▶ Exercise aim: Quote all entries exactly, leaving pictures aside.

▶ Data shown:
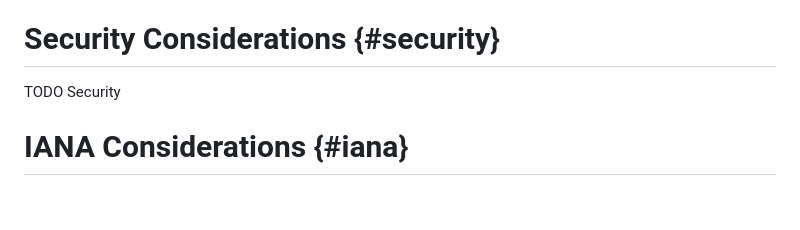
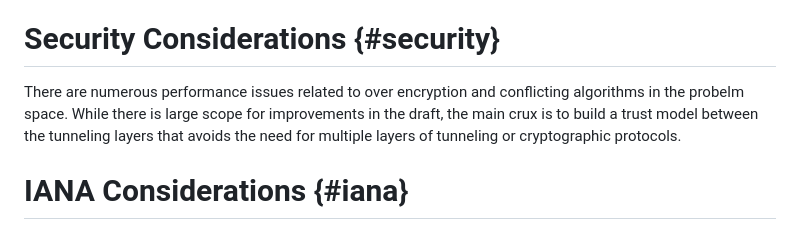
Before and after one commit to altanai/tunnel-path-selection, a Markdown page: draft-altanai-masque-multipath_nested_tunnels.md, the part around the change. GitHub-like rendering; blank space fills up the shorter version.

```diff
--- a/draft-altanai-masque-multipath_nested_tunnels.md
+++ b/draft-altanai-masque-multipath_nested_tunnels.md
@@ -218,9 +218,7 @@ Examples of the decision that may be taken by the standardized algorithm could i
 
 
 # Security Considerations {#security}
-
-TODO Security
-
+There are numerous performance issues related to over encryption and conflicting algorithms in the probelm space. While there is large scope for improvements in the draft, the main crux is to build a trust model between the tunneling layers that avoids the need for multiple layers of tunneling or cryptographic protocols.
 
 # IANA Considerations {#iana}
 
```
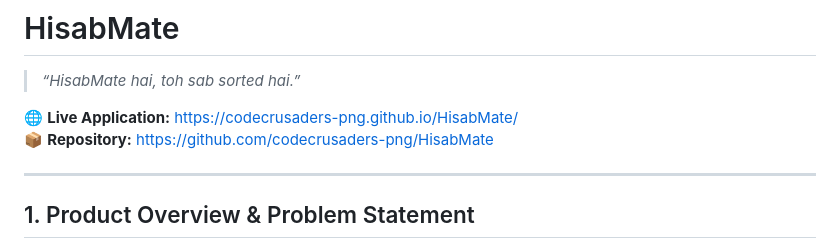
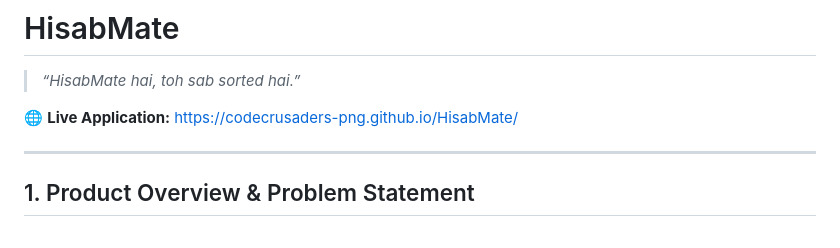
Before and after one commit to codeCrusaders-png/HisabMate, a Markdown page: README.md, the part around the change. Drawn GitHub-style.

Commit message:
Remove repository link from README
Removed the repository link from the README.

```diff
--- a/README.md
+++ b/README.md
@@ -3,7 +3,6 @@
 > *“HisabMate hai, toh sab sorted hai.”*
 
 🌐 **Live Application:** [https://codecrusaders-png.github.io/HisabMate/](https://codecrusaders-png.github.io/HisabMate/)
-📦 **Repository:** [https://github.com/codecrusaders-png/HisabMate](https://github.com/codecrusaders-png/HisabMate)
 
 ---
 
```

▶ Written solution:
Before and after one commit to altanai/tunnel-path-selection, a Markdown page: draft-altanai-masque-multipath_nested_tunnels.md, the part around the change. GitHub-like rendering; blank space fills up the shorter version.

```diff
--- a/draft-altanai-masque-multipath_nested_tunnels.md
+++ b/draft-altanai-masque-multipath_nested_tunnels.md
@@ -218,9 +218,7 @@ Examples of the decision that may be taken by the standardized algorithm could i
 
 
 # Security Considerations {#security}
-
-TODO Security
-
+There are numerous performance issues related to over encryption and conflicting algorithms in the probelm space. While there is large scope for improvements in the draft, the main crux is to build a trust model between the tunneling layers that avoids the need for multiple layers of tunneling or cryptographic protocols.
 
 # IANA Considerations {#iana}
 
```
Before and after one commit to codeCrusaders-png/HisabMate, a Markdown page: README.md, the part around the change. Drawn GitHub-style.

Commit message:
Remove repository link from README
Removed the repository link from the README.

```diff
--- a/README.md
+++ b/README.md
@@ -3,7 +3,6 @@
 > *“HisabMate hai, toh sab sorted hai.”*
 
 🌐 **Live Application:** [https://codecrusaders-png.github.io/HisabMate/](https://codecrusaders-png.github.io/HisabMate/)
-📦 **Repository:** [https://github.com/codecrusaders-png/HisabMate](https://github.com/codecrusaders-png/HisabMate)
 
 ---
 
```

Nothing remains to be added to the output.